Material for the task —
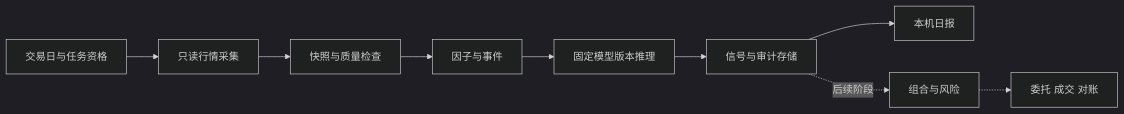
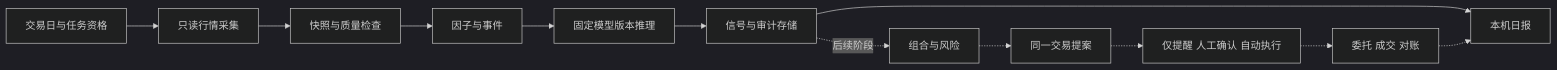
Before and after one commit to Rexmiao/alpha-trading-lab: the diagram in specs/DAILY_SIGNAL_SYSTEM.md, drawn with Mermaid (dark theme). The commit also changed other lines of this file and 3 other files, not shown here.

````diff
--- a/specs/DAILY_SIGNAL_SYSTEM.md
+++ b/specs/DAILY_SIGNAL_SYSTEM.md
@@ -58,11 +85,14 @@
 ```mermaid
 flowchart LR
     A[交易日与任务资格] --> B[只读行情采集]
     B --> C[快照与质量检查]
     C --> D[因子与事件]
     D --> E[固定模型版本推理]
     E --> F[信号与审计存储]
     F --> G[本机日报]
     F -. 后续阶段 .-> H[组合与风险]
-    H -.-> I[委托 成交 对账]
+    H -.-> P[同一交易提案]
+    P -.-> Q[仅提醒 人工确认 自动执行]
+    Q -.-> I[委托 成交 对账]
+    I -.-> G
 ```
````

About this exercise — Leave out the images and repeat the rest of the data word for word.

Result of this task —
Before and after one commit to Rexmiao/alpha-trading-lab: the diagram in specs/DAILY_SIGNAL_SYSTEM.md, drawn with Mermaid (dark theme). The commit also changed other lines of this file and 3 other files, not shown here.

````diff
--- a/specs/DAILY_SIGNAL_SYSTEM.md
+++ b/specs/DAILY_SIGNAL_SYSTEM.md
@@ -58,11 +85,14 @@
 ```mermaid
 flowchart LR
     A[交易日与任务资格] --> B[只读行情采集]
     B --> C[快照与质量检查]
     C --> D[因子与事件]
     D --> E[固定模型版本推理]
     E --> F[信号与审计存储]
     F --> G[本机日报]
     F -. 后续阶段 .-> H[组合与风险]
-    H -.-> I[委托 成交 对账]
+    H -.-> P[同一交易提案]
+    P -.-> Q[仅提醒 人工确认 自动执行]
+    Q -.-> I[委托 成交 对账]
+    I -.-> G
 ```
````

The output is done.